Records shown>
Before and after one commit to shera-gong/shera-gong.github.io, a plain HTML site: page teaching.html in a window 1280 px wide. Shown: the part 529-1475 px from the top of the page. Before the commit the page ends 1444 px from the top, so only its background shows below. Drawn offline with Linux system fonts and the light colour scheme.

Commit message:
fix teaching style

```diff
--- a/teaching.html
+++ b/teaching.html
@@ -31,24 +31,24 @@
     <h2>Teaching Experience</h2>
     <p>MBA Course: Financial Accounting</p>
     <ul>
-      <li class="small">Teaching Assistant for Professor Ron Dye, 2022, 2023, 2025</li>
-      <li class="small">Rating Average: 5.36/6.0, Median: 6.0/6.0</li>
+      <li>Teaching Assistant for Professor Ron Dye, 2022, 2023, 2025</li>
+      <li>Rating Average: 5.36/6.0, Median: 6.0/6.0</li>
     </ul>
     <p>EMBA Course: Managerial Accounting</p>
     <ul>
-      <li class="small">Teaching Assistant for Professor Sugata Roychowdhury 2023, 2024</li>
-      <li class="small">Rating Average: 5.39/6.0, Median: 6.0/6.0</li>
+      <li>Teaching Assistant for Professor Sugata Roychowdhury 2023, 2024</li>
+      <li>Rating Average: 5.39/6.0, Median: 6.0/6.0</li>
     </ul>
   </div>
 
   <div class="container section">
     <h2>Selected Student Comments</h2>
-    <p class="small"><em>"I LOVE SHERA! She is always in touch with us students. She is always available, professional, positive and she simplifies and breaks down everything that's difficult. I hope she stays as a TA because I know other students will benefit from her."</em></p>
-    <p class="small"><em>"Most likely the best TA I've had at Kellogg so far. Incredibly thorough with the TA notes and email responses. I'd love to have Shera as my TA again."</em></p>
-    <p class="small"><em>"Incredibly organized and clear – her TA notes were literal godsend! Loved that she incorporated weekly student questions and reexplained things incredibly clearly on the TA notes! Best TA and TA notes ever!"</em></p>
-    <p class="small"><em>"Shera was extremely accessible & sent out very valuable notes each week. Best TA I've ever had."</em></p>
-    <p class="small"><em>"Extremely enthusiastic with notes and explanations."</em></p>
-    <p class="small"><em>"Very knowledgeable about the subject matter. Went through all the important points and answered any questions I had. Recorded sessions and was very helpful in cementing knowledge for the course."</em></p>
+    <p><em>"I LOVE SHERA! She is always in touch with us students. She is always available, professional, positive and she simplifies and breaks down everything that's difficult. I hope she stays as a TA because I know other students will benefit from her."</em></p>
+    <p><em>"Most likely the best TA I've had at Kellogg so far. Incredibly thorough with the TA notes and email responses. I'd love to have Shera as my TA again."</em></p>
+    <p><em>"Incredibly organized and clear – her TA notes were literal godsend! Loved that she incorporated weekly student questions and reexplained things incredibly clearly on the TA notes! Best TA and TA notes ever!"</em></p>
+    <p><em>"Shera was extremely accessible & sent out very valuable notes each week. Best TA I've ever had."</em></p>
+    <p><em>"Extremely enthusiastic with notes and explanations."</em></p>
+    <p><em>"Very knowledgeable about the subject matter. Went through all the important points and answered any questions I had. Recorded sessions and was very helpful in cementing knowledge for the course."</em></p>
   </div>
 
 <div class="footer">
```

Task requirements> Write out the records again so that each line matches the original exactly.

Answer to this task>
Before and after one commit to shera-gong/shera-gong.github.io, a plain HTML site: page teaching.html in a window 1280 px wide. Shown: the part 529-1475 px from the top of the page. Before the commit the page ends 1444 px from the top, so only its background shows below. Drawn offline with Linux system fonts and the light colour scheme.

Commit message:
fix teaching style

```diff
--- a/teaching.html
+++ b/teaching.html
@@ -31,24 +31,24 @@
     <h2>Teaching Experience</h2>
     <p>MBA Course: Financial Accounting</p>
     <ul>
-      <li class="small">Teaching Assistant for Professor Ron Dye, 2022, 2023, 2025</li>
-      <li class="small">Rating Average: 5.36/6.0, Median: 6.0/6.0</li>
+      <li>Teaching Assistant for Professor Ron Dye, 2022, 2023, 2025</li>
+      <li>Rating Average: 5.36/6.0, Median: 6.0/6.0</li>
     </ul>
     <p>EMBA Course: Managerial Accounting</p>
     <ul>
-      <li class="small">Teaching Assistant for Professor Sugata Roychowdhury 2023, 2024</li>
-      <li class="small">Rating Average: 5.39/6.0, Median: 6.0/6.0</li>
+      <li>Teaching Assistant for Professor Sugata Roychowdhury 2023, 2024</li>
+      <li>Rating Average: 5.39/6.0, Median: 6.0/6.0</li>
     </ul>
   </div>
 
   <div class="container section">
     <h2>Selected Student Comments</h2>
-    <p class="small"><em>"I LOVE SHERA! She is always in touch with us students. She is always available, professional, positive and she simplifies and breaks down everything that's difficult. I hope she stays as a TA because I know other students will benefit from her."</em></p>
-    <p class="small"><em>"Most likely the best TA I've had at Kellogg so far. Incredibly thorough with the TA notes and email responses. I'd love to have Shera as my TA again."</em></p>
-    <p class="small"><em>"Incredibly organized and clear – her TA notes were literal godsend! Loved that she incorporated weekly student questions and reexplained things incredibly clearly on the TA notes! Best TA and TA notes ever!"</em></p>
-    <p class="small"><em>"Shera was extremely accessible & sent out very valuable notes each week. Best TA I've ever had."</em></p>
-    <p class="small"><em>"Extremely enthusiastic with notes and explanations."</em></p>
-    <p class="small"><em>"Very knowledgeable about the subject matter. Went through all the important points and answered any questions I had. Recorded sessions and was very helpful in cementing knowledge for the course."</em></p>
+    <p><em>"I LOVE SHERA! She is always in touch with us students. She is always available, professional, positive and she simplifies and breaks down everything that's difficult. I hope she stays as a TA because I know other students will benefit from her."</em></p>
+    <p><em>"Most likely the best TA I've had at Kellogg so far. Incredibly thorough with the TA notes and email responses. I'd love to have Shera as my TA again."</em></p>
+    <p><em>"Incredibly organized and clear – her TA notes were literal godsend! Loved that she incorporated weekly student questions and reexplained things incredibly clearly on the TA notes! Best TA and TA notes ever!"</em></p>
+    <p><em>"Shera was extremely accessible & sent out very valuable notes each week. Best TA I've ever had."</em></p>
+    <p><em>"Extremely enthusiastic with notes and explanations."</em></p>
+    <p><em>"Very knowledgeable about the subject matter. Went through all the important points and answered any questions I had. Recorded sessions and was very helpful in cementing knowledge for the course."</em></p>
   </div>
 
 <div class="footer">
```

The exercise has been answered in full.